#### [Records to process]
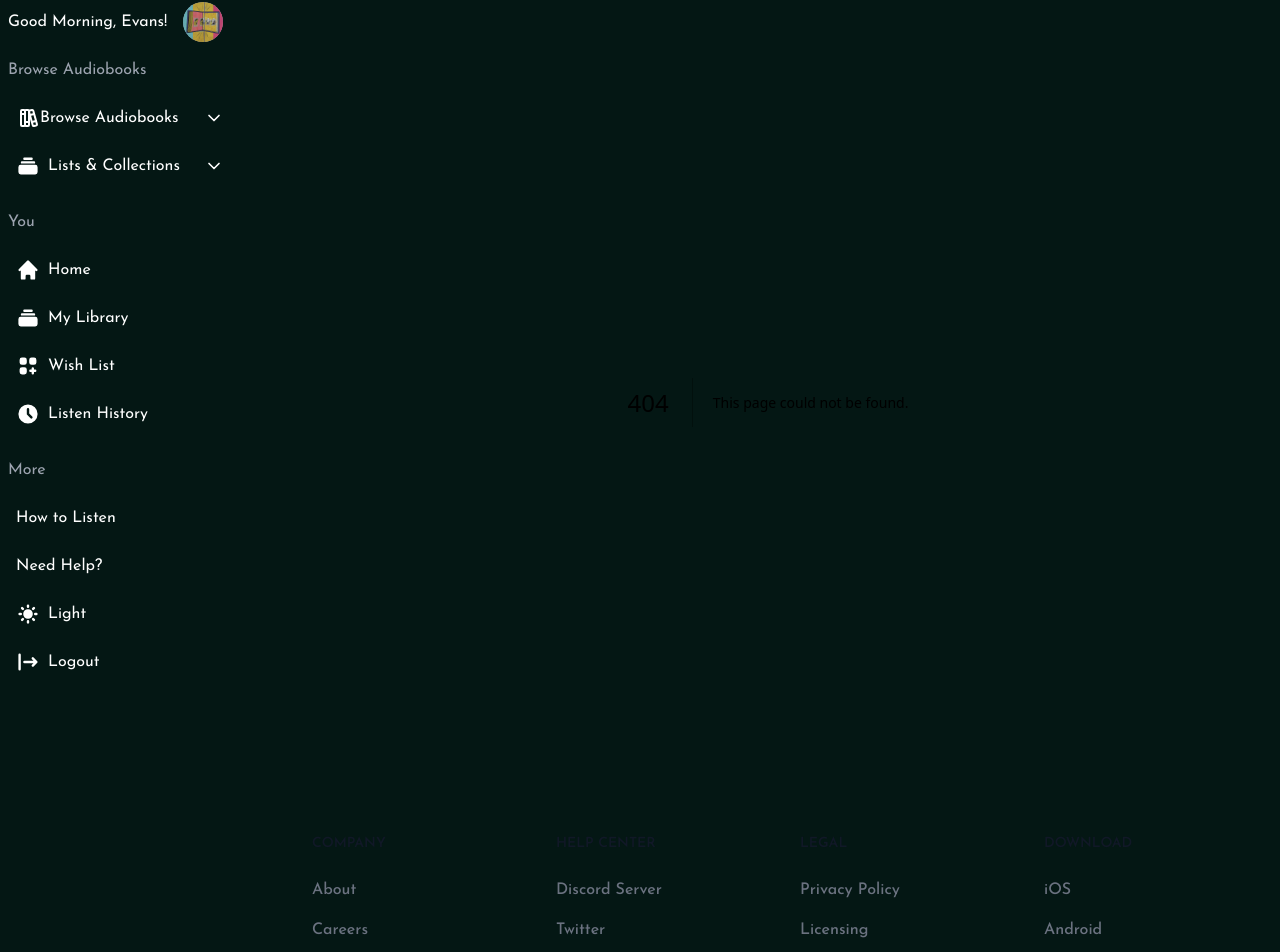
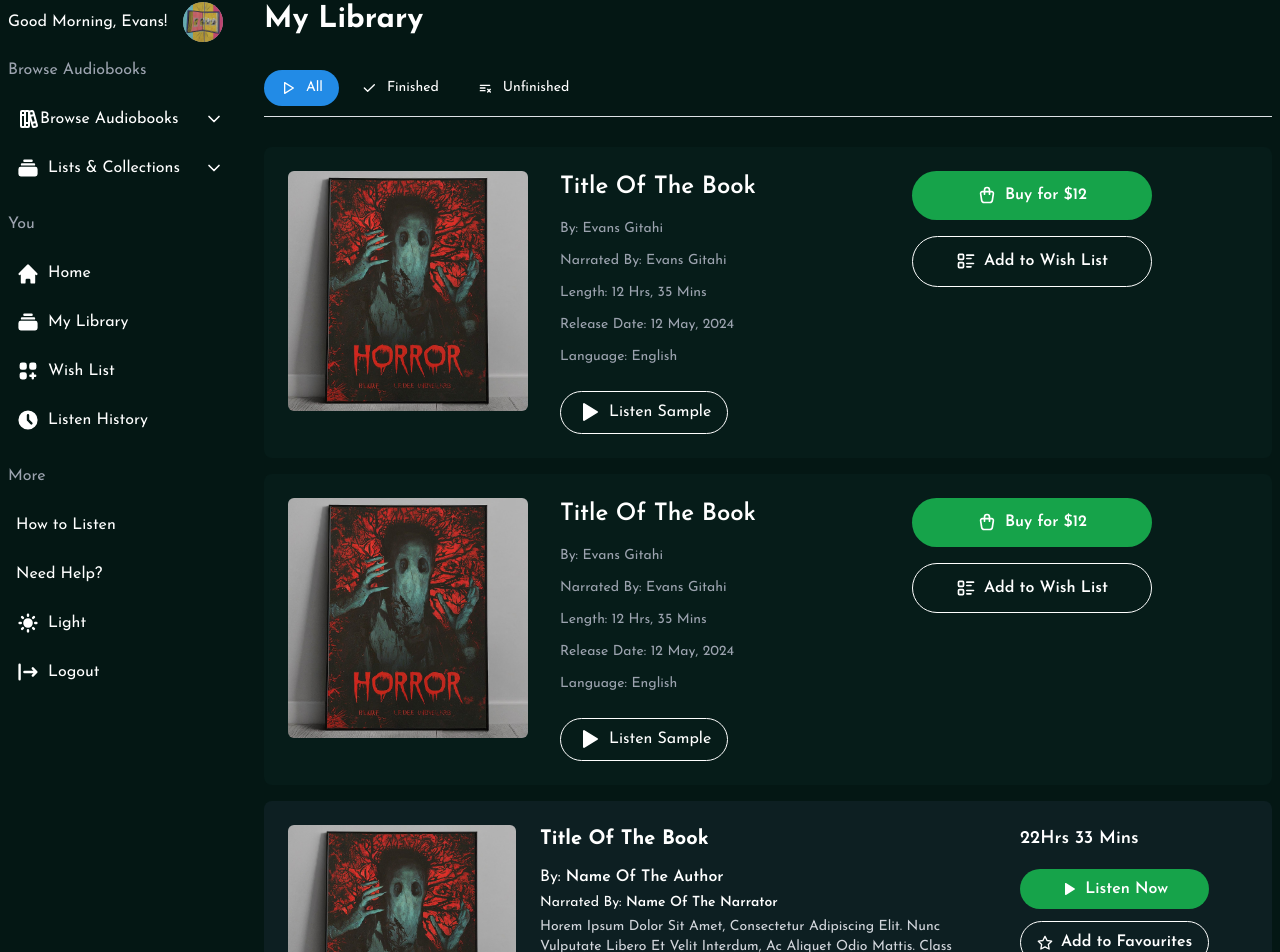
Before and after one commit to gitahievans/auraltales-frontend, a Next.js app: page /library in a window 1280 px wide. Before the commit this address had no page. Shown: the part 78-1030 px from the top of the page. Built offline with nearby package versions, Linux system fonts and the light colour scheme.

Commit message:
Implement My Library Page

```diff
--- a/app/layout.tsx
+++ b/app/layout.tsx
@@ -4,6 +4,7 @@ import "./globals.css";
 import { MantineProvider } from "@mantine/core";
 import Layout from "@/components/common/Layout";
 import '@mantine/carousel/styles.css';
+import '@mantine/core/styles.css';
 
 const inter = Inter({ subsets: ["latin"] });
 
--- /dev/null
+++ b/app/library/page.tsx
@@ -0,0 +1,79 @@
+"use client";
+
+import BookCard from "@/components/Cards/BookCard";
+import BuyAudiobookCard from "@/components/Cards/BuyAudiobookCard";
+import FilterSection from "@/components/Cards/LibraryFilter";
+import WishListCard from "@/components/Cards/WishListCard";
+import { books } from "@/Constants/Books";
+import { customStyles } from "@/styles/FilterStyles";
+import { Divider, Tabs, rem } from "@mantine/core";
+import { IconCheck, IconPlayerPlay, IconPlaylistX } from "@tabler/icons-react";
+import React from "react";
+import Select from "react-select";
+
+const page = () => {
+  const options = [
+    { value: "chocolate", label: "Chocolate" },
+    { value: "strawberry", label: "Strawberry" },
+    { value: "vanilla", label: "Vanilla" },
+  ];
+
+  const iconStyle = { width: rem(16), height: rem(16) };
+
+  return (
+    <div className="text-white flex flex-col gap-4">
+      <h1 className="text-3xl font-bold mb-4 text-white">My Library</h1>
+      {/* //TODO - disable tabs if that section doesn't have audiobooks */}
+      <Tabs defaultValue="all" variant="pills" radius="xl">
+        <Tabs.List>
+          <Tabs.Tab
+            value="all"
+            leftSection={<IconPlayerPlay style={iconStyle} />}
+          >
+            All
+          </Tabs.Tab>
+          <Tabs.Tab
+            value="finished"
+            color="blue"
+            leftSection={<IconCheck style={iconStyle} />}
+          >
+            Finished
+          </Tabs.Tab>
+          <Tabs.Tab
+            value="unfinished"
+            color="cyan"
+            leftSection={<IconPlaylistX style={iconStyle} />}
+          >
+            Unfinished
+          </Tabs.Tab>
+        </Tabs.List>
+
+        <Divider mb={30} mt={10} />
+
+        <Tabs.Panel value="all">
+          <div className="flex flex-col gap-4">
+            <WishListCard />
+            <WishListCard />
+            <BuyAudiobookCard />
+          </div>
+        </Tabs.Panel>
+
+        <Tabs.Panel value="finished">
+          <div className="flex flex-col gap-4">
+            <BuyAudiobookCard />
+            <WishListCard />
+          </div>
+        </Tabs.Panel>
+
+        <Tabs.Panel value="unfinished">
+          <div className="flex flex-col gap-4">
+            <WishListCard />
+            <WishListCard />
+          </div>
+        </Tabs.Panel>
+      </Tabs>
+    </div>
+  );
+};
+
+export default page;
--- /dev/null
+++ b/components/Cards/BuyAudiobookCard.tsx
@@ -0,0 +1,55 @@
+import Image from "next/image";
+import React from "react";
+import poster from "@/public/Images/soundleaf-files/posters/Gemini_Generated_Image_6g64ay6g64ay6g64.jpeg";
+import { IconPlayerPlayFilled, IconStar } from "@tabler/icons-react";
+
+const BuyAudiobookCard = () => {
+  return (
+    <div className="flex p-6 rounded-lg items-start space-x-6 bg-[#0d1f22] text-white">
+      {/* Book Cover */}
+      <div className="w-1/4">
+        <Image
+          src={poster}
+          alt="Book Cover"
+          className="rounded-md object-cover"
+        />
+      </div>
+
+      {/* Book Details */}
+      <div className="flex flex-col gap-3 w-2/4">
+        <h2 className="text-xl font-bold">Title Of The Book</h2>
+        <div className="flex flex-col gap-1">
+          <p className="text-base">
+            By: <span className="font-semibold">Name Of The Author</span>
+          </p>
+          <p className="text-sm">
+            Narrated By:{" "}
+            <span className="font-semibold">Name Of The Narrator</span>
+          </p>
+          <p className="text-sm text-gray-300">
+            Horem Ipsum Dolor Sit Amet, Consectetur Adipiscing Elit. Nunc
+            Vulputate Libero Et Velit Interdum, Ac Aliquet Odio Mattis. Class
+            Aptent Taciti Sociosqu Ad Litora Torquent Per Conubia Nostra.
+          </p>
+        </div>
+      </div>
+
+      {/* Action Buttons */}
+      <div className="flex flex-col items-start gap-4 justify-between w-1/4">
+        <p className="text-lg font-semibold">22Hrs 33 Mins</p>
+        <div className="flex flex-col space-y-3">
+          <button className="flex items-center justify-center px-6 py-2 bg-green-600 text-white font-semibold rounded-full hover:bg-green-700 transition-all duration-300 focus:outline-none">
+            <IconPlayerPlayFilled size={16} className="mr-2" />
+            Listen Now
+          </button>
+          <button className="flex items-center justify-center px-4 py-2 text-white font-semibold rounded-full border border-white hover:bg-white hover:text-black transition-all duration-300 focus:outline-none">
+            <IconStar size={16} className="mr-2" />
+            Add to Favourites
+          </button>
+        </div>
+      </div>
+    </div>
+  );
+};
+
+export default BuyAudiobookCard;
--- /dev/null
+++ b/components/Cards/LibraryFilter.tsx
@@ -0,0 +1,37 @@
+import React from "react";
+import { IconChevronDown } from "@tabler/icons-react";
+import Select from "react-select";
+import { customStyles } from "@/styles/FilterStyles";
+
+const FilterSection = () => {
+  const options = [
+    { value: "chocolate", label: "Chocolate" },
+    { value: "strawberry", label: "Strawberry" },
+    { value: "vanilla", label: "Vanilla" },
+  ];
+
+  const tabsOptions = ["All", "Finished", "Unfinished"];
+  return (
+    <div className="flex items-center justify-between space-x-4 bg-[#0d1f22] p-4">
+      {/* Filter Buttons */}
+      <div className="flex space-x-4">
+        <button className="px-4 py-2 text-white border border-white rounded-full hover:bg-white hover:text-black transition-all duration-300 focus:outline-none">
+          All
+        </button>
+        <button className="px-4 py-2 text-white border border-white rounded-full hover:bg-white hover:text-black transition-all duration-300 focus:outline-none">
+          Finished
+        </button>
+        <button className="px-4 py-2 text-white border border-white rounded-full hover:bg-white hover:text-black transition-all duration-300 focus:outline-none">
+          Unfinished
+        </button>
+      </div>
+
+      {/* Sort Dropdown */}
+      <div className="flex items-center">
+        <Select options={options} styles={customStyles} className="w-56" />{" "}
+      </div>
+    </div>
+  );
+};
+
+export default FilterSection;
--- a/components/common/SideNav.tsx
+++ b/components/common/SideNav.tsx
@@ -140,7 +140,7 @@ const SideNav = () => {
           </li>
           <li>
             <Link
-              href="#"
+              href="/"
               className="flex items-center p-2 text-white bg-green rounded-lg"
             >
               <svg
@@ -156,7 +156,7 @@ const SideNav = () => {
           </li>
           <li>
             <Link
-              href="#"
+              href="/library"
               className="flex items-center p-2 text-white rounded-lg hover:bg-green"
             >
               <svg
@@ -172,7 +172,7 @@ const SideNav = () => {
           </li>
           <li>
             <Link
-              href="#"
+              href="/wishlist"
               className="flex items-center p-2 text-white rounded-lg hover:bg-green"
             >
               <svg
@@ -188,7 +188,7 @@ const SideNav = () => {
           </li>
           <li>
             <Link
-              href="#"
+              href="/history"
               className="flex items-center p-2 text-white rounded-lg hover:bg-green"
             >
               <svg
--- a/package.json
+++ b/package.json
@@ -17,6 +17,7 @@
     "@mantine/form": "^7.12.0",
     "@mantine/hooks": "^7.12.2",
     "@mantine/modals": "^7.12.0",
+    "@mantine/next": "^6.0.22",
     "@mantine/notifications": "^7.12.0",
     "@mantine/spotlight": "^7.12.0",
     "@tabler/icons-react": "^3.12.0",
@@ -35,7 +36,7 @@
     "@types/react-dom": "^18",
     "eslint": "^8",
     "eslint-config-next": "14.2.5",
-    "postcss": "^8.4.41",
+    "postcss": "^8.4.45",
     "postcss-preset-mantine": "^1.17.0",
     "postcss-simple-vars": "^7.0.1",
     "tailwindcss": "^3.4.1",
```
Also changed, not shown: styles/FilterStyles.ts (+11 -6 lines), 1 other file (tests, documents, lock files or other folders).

#### [Exercise aim]
On how many lines of the data does the word "components" appear? Reply with the number alone.

#### [Answer section]
9